**Directions for this task**
The answer must consist only of the lines in the records below from the line with "Portal /portal<br/>Caseworker claims" to the line with "Before and after one commit to pipecat-ai/docs: the", both included, copied word for word with every picture left out.

**Records for processing**
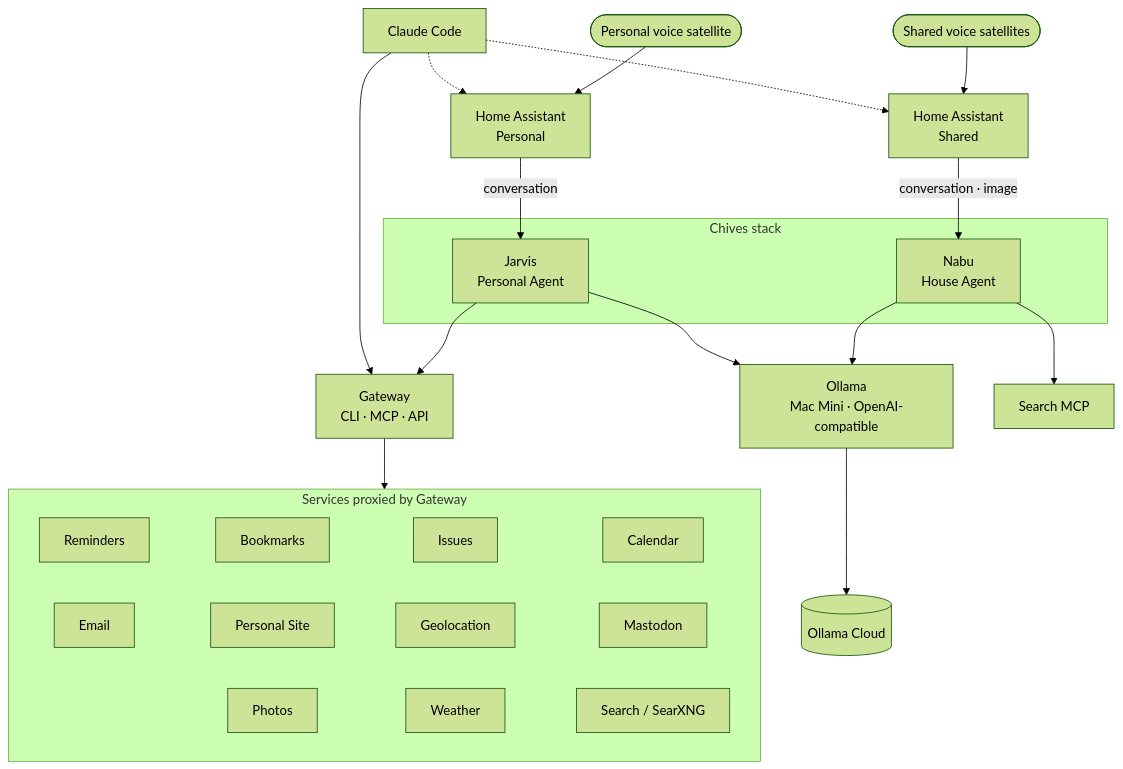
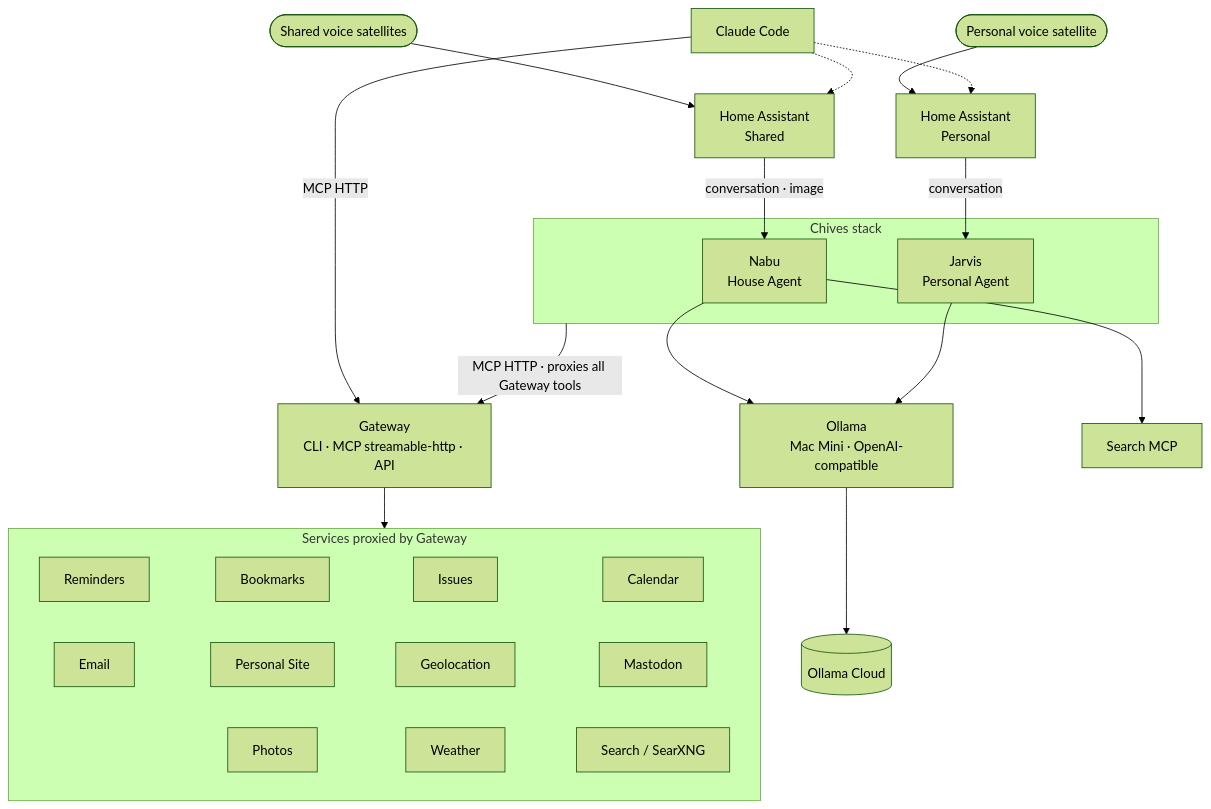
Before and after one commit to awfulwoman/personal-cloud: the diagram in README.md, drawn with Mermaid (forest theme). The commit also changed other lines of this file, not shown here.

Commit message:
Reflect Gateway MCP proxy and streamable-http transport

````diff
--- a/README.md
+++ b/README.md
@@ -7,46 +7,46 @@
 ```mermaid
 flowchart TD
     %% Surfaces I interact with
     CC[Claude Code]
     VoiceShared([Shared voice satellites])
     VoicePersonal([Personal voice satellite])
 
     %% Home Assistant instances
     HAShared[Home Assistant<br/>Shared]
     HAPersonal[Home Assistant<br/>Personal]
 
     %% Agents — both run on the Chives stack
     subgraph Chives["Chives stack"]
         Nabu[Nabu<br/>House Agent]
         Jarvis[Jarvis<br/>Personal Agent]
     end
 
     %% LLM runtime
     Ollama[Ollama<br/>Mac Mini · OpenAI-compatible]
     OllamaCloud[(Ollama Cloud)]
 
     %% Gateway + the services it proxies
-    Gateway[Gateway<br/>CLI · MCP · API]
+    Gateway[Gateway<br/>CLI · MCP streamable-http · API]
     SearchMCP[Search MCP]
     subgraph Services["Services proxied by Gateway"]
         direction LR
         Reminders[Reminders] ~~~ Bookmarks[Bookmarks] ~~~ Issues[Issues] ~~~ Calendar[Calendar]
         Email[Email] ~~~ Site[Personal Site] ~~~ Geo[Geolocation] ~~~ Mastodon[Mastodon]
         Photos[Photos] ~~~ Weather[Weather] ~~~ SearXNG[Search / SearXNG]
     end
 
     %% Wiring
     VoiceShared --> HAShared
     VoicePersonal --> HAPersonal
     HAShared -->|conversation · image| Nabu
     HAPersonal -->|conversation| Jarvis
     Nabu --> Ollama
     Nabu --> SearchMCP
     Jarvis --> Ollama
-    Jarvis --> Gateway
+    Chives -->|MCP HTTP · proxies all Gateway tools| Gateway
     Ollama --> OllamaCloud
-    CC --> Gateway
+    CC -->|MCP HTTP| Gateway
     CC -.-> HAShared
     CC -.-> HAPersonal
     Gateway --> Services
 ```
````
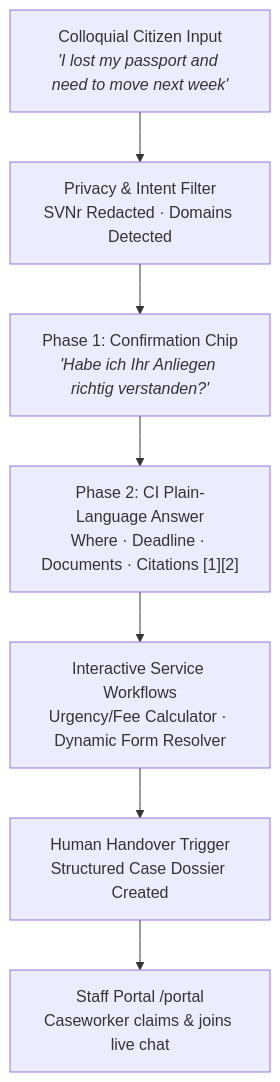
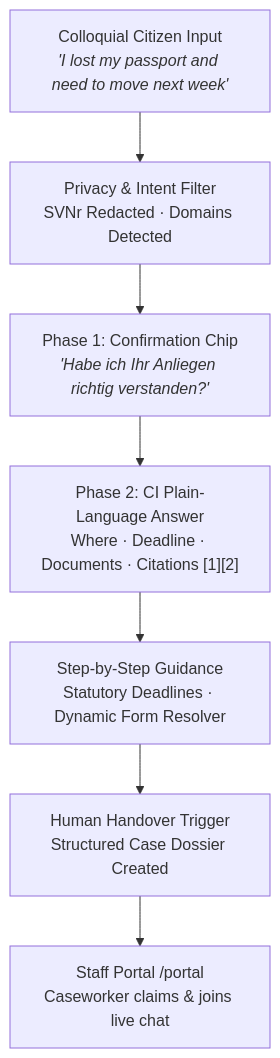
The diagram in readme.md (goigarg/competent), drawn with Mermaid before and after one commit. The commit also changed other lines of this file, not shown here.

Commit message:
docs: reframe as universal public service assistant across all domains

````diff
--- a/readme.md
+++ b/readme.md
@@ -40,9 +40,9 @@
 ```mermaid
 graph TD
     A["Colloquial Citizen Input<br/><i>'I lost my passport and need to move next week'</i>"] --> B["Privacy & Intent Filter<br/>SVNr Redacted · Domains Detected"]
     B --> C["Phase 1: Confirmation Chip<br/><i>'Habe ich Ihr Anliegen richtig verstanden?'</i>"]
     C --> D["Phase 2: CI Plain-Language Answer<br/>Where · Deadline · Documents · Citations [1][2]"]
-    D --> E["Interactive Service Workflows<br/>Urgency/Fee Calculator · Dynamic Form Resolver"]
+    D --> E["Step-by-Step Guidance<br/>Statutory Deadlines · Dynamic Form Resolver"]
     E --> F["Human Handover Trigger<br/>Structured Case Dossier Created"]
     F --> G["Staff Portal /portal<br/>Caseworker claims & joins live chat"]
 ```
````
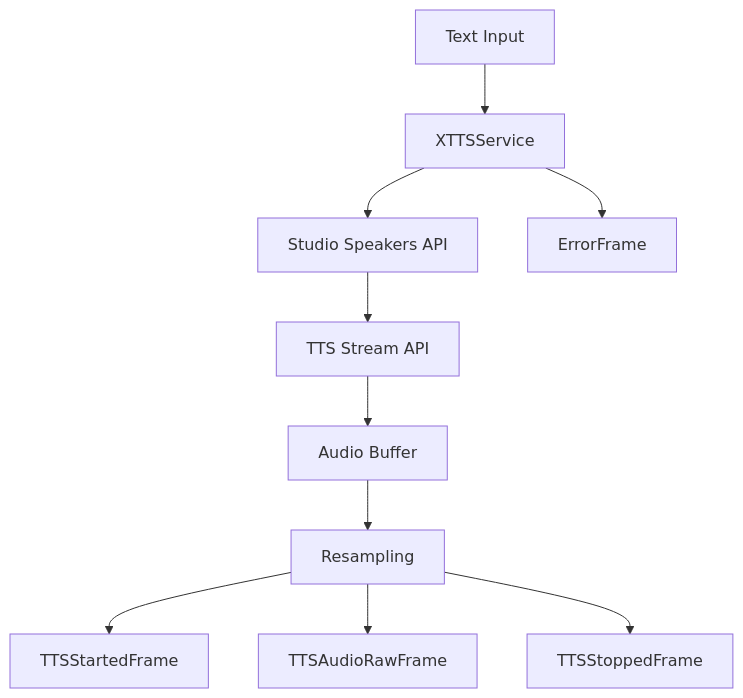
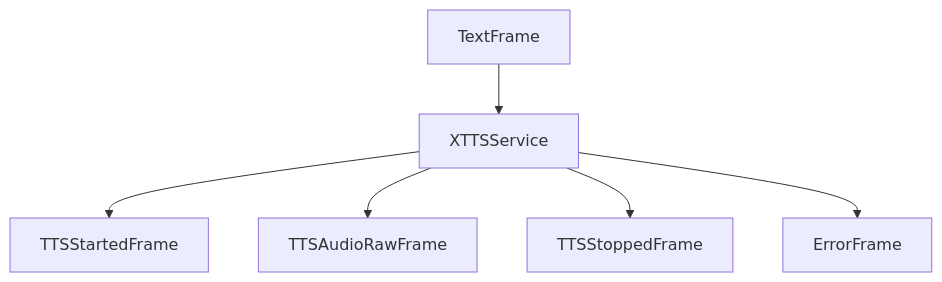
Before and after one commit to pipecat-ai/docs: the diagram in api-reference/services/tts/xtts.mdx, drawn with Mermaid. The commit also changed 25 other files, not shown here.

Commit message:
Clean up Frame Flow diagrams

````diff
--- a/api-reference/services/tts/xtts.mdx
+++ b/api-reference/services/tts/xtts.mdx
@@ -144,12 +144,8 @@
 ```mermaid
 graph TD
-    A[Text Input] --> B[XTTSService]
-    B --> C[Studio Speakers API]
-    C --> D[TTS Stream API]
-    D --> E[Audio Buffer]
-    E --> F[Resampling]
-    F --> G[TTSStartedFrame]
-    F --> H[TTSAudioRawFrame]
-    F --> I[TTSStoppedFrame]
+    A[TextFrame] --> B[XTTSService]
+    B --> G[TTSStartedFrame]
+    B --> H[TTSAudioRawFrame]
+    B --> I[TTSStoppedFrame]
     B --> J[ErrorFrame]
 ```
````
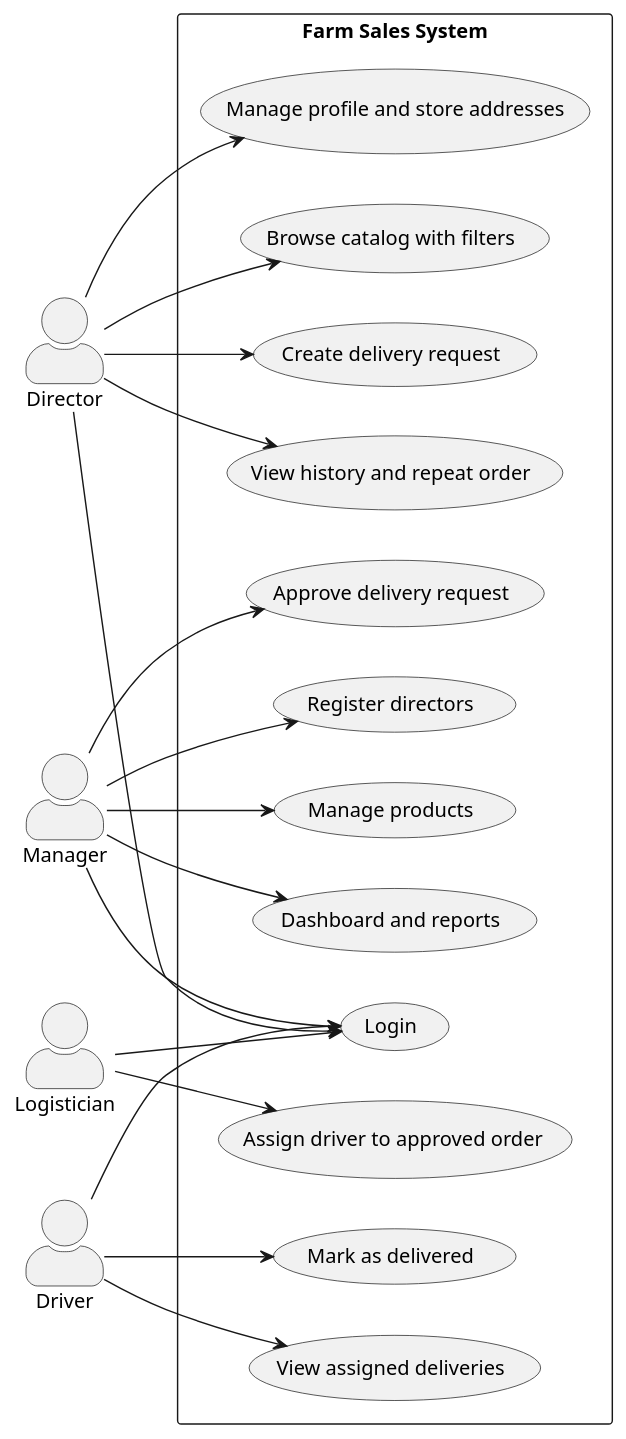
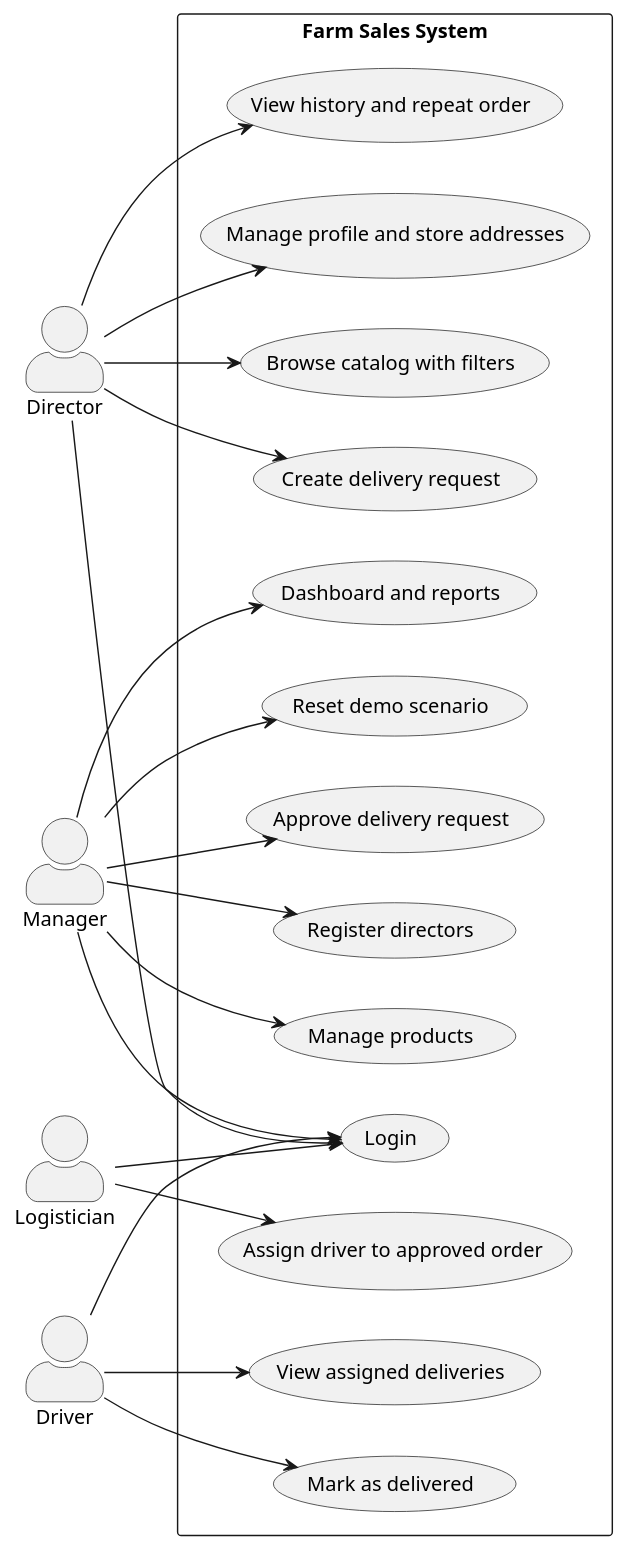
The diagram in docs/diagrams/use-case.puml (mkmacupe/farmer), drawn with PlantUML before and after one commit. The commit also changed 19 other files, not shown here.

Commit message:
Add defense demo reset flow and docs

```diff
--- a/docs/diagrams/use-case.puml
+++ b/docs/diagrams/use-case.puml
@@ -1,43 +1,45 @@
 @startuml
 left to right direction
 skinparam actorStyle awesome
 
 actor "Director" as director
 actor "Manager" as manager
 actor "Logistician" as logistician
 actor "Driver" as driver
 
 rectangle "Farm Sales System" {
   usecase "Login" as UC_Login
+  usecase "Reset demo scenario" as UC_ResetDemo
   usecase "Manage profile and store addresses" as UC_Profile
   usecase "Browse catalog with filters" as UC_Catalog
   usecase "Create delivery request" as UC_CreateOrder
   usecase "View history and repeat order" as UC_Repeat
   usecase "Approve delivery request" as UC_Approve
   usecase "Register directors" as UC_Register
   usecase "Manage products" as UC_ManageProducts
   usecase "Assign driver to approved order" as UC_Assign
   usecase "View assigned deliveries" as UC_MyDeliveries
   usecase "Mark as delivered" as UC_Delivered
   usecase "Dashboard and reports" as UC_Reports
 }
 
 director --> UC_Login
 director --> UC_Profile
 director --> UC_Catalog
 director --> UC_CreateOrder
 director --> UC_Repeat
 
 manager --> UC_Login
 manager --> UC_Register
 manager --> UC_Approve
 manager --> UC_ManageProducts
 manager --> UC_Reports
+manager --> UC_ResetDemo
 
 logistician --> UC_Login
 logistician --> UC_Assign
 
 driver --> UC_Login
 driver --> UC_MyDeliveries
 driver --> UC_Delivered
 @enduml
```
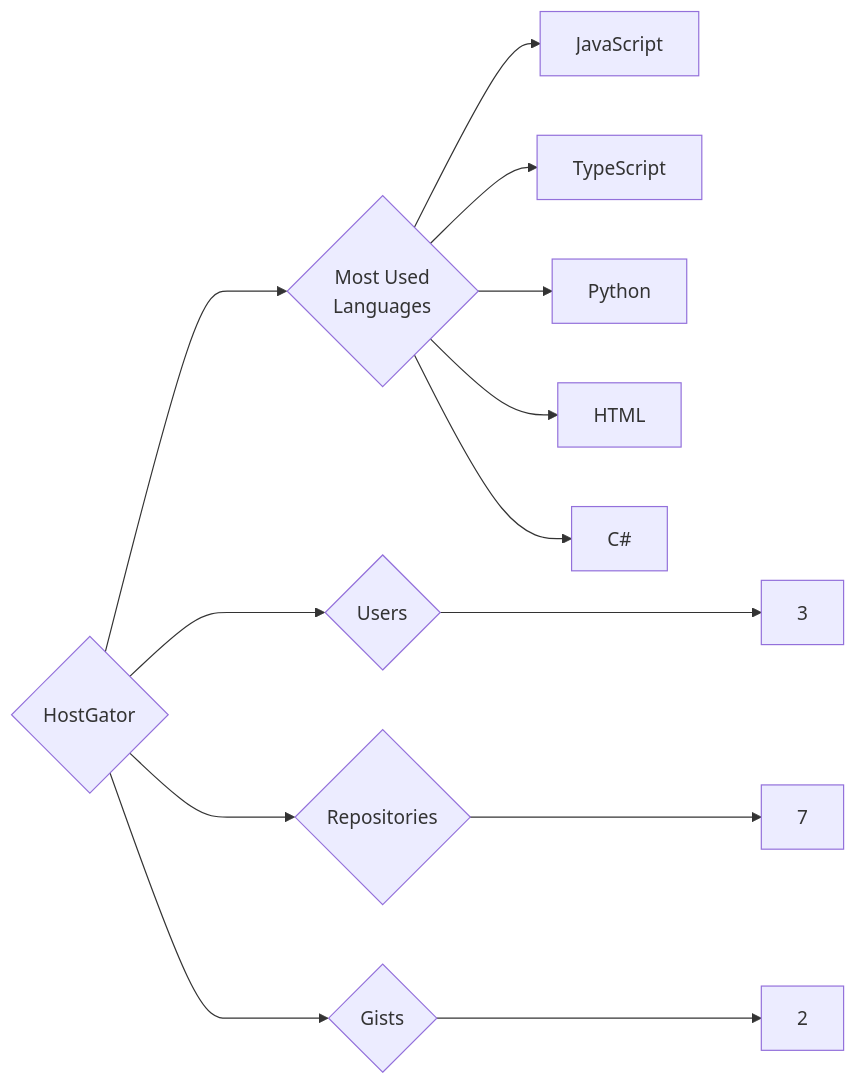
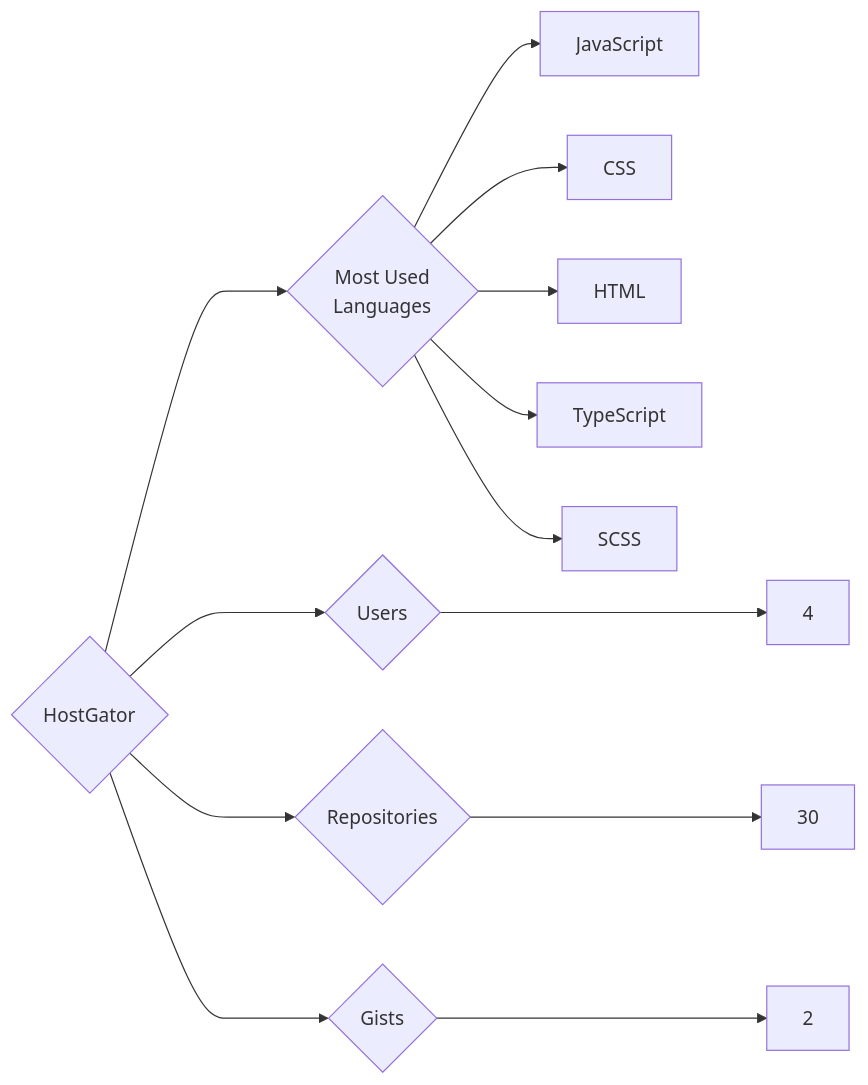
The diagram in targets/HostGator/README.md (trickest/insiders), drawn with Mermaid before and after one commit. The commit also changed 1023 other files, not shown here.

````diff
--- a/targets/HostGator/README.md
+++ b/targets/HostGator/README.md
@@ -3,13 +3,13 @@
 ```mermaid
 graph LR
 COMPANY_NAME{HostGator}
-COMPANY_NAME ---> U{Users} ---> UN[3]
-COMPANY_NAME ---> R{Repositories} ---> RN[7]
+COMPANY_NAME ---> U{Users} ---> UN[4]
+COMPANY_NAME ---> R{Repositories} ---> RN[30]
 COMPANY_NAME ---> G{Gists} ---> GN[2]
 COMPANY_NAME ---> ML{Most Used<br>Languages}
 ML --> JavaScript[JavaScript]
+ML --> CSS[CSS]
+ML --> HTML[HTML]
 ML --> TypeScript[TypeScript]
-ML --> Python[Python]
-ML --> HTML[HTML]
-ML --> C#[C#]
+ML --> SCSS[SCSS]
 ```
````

**Written response**
     F --> G["Staff Portal /portal<br/>Caseworker claims & joins live chat"]
 ```
````
Before and after one commit to pipecat-ai/docs: the diagram in api-reference/services/tts/xtts.mdx, drawn with Mermaid. The commit also changed 25 other files, not shown here.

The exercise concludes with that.